▶ [What you are asked to do] Your output should be the entries below, exact in every detail.
____ Input for this task
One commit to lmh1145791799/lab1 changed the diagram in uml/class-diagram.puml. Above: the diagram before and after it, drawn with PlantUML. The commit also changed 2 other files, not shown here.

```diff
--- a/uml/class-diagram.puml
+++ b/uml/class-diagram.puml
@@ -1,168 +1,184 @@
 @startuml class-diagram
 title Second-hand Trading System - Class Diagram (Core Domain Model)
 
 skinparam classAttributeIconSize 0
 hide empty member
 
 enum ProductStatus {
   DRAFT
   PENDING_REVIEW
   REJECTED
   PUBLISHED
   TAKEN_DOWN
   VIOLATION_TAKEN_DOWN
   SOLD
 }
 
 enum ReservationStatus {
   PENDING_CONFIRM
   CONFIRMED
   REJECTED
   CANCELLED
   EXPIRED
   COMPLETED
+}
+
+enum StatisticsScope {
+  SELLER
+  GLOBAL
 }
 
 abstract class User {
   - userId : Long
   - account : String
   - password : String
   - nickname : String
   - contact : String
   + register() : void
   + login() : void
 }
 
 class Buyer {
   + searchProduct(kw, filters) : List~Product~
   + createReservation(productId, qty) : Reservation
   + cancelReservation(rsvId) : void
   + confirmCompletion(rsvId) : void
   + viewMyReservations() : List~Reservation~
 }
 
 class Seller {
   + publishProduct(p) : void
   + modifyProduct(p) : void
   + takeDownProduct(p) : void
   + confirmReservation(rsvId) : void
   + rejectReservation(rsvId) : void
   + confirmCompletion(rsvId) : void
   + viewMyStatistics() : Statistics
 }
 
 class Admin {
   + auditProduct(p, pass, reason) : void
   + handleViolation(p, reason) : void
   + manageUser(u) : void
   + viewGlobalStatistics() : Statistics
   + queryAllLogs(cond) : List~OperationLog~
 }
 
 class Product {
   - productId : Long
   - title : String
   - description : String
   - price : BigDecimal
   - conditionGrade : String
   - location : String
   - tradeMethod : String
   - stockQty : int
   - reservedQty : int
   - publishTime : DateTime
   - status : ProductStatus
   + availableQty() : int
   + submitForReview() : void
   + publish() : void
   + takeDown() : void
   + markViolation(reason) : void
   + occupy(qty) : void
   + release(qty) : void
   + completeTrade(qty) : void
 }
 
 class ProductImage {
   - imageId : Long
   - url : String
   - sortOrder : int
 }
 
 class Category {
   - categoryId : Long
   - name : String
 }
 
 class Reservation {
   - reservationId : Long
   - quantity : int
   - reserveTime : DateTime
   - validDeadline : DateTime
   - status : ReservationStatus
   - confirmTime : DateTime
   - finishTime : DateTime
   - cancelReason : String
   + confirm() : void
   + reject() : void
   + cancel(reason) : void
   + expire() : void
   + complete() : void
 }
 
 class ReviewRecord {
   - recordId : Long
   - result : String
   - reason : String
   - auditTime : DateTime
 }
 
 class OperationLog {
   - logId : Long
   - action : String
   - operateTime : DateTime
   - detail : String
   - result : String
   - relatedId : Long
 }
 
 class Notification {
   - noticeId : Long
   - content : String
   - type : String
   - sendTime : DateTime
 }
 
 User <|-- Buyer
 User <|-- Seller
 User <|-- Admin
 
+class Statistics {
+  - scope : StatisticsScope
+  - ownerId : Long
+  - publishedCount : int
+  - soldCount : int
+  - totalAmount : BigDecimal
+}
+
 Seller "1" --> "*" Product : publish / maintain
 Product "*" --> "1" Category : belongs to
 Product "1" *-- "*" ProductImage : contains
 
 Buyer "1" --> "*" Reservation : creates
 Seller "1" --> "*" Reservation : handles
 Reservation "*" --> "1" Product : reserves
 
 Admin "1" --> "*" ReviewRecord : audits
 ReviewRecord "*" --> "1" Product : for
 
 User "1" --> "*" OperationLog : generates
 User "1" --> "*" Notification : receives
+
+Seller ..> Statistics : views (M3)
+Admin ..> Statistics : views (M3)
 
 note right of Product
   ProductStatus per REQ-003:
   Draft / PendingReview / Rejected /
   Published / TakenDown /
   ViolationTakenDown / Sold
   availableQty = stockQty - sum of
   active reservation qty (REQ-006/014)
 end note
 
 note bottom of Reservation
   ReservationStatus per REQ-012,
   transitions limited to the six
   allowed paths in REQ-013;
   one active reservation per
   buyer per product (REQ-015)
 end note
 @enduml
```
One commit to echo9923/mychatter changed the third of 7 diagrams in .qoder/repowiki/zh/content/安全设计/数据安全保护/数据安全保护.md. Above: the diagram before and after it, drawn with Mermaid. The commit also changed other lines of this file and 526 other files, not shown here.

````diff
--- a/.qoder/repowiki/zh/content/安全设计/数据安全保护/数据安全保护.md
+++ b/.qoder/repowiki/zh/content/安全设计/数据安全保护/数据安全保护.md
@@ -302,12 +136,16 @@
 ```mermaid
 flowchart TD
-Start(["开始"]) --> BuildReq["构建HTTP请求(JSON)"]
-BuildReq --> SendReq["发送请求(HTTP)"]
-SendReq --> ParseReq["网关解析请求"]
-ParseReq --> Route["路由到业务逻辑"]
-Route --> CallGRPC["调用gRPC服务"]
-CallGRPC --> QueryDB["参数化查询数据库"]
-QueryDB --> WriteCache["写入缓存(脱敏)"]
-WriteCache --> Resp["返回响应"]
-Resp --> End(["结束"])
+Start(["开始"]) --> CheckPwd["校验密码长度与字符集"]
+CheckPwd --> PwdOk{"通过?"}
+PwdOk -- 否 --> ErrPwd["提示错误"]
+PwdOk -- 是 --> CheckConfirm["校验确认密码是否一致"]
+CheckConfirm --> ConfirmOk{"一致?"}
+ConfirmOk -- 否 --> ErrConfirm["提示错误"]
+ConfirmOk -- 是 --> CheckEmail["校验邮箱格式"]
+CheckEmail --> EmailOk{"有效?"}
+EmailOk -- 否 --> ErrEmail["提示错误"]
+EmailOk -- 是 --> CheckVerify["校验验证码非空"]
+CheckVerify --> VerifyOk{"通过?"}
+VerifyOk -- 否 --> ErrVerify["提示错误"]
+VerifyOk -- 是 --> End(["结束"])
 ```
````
________
▶ [Answer to this problem]
One commit to lmh1145791799/lab1 changed the diagram in uml/class-diagram.puml. Above: the diagram before and after it, drawn with PlantUML. The commit also changed 2 other files, not shown here.

```diff
--- a/uml/class-diagram.puml
+++ b/uml/class-diagram.puml
@@ -1,168 +1,184 @@
 @startuml class-diagram
 title Second-hand Trading System - Class Diagram (Core Domain Model)
 
 skinparam classAttributeIconSize 0
 hide empty member
 
 enum ProductStatus {
   DRAFT
   PENDING_REVIEW
   REJECTED
   PUBLISHED
   TAKEN_DOWN
   VIOLATION_TAKEN_DOWN
   SOLD
 }
 
 enum ReservationStatus {
   PENDING_CONFIRM
   CONFIRMED
   REJECTED
   CANCELLED
   EXPIRED
   COMPLETED
+}
+
+enum StatisticsScope {
+  SELLER
+  GLOBAL
 }
 
 abstract class User {
   - userId : Long
   - account : String
   - password : String
   - nickname : String
   - contact : String
   + register() : void
   + login() : void
 }
 
 class Buyer {
   + searchProduct(kw, filters) : List~Product~
   + createReservation(productId, qty) : Reservation
   + cancelReservation(rsvId) : void
   + confirmCompletion(rsvId) : void
   + viewMyReservations() : List~Reservation~
 }
 
 class Seller {
   + publishProduct(p) : void
   + modifyProduct(p) : void
   + takeDownProduct(p) : void
   + confirmReservation(rsvId) : void
   + rejectReservation(rsvId) : void
   + confirmCompletion(rsvId) : void
   + viewMyStatistics() : Statistics
 }
 
 class Admin {
   + auditProduct(p, pass, reason) : void
   + handleViolation(p, reason) : void
   + manageUser(u) : void
   + viewGlobalStatistics() : Statistics
   + queryAllLogs(cond) : List~OperationLog~
 }
 
 class Product {
   - productId : Long
   - title : String
   - description : String
   - price : BigDecimal
   - conditionGrade : String
   - location : String
   - tradeMethod : String
   - stockQty : int
   - reservedQty : int
   - publishTime : DateTime
   - status : ProductStatus
   + availableQty() : int
   + submitForReview() : void
   + publish() : void
   + takeDown() : void
   + markViolation(reason) : void
   + occupy(qty) : void
   + release(qty) : void
   + completeTrade(qty) : void
 }
 
 class ProductImage {
   - imageId : Long
   - url : String
   - sortOrder : int
 }
 
 class Category {
   - categoryId : Long
   - name : String
 }
 
 class Reservation {
   - reservationId : Long
   - quantity : int
   - reserveTime : DateTime
   - validDeadline : DateTime
   - status : ReservationStatus
   - confirmTime : DateTime
   - finishTime : DateTime
   - cancelReason : String
   + confirm() : void
   + reject() : void
   + cancel(reason) : void
   + expire() : void
   + complete() : void
 }
 
 class ReviewRecord {
   - recordId : Long
   - result : String
   - reason : String
   - auditTime : DateTime
 }
 
 class OperationLog {
   - logId : Long
   - action : String
   - operateTime : DateTime
   - detail : String
   - result : String
   - relatedId : Long
 }
 
 class Notification {
   - noticeId : Long
   - content : String
   - type : String
   - sendTime : DateTime
 }
 
 User <|-- Buyer
 User <|-- Seller
 User <|-- Admin
 
+class Statistics {
+  - scope : StatisticsScope
+  - ownerId : Long
+  - publishedCount : int
+  - soldCount : int
+  - totalAmount : BigDecimal
+}
+
 Seller "1" --> "*" Product : publish / maintain
 Product "*" --> "1" Category : belongs to
 Product "1" *-- "*" ProductImage : contains
 
 Buyer "1" --> "*" Reservation : creates
 Seller "1" --> "*" Reservation : handles
 Reservation "*" --> "1" Product : reserves
 
 Admin "1" --> "*" ReviewRecord : audits
 ReviewRecord "*" --> "1" Product : for
 
 User "1" --> "*" OperationLog : generates
 User "1" --> "*" Notification : receives
+
+Seller ..> Statistics : views (M3)
+Admin ..> Statistics : views (M3)
 
 note right of Product
   ProductStatus per REQ-003:
   Draft / PendingReview / Rejected /
   Published / TakenDown /
   ViolationTakenDown / Sold
   availableQty = stockQty - sum of
   active reservation qty (REQ-006/014)
 end note
 
 note bottom of Reservation
   ReservationStatus per REQ-012,
   transitions limited to the six
   allowed paths in REQ-013;
   one active reservation per
   buyer per product (REQ-015)
 end note
 @enduml
```
One commit to echo9923/mychatter changed the third of 7 diagrams in .qoder/repowiki/zh/content/安全设计/数据安全保护/数据安全保护.md. Above: the diagram before and after it, drawn with Mermaid. The commit also changed other lines of this file and 526 other files, not shown here.

````diff
--- a/.qoder/repowiki/zh/content/安全设计/数据安全保护/数据安全保护.md
+++ b/.qoder/repowiki/zh/content/安全设计/数据安全保护/数据安全保护.md
@@ -302,12 +136,16 @@
 ```mermaid
 flowchart TD
-Start(["开始"]) --> BuildReq["构建HTTP请求(JSON)"]
-BuildReq --> SendReq["发送请求(HTTP)"]
-SendReq --> ParseReq["网关解析请求"]
-ParseReq --> Route["路由到业务逻辑"]
-Route --> CallGRPC["调用gRPC服务"]
-CallGRPC --> QueryDB["参数化查询数据库"]
-QueryDB --> WriteCache["写入缓存(脱敏)"]
-WriteCache --> Resp["返回响应"]
-Resp --> End(["结束"])
+Start(["开始"]) --> CheckPwd["校验密码长度与字符集"]
+CheckPwd --> PwdOk{"通过?"}
+PwdOk -- 否 --> ErrPwd["提示错误"]
+PwdOk -- 是 --> CheckConfirm["校验确认密码是否一致"]
+CheckConfirm --> ConfirmOk{"一致?"}
+ConfirmOk -- 否 --> ErrConfirm["提示错误"]
+ConfirmOk -- 是 --> CheckEmail["校验邮箱格式"]
+CheckEmail --> EmailOk{"有效?"}
+EmailOk -- 否 --> ErrEmail["提示错误"]
+EmailOk -- 是 --> CheckVerify["校验验证码非空"]
+CheckVerify --> VerifyOk{"通过?"}
+VerifyOk -- 否 --> ErrVerify["提示错误"]
+VerifyOk -- 是 --> End(["结束"])
 ```
````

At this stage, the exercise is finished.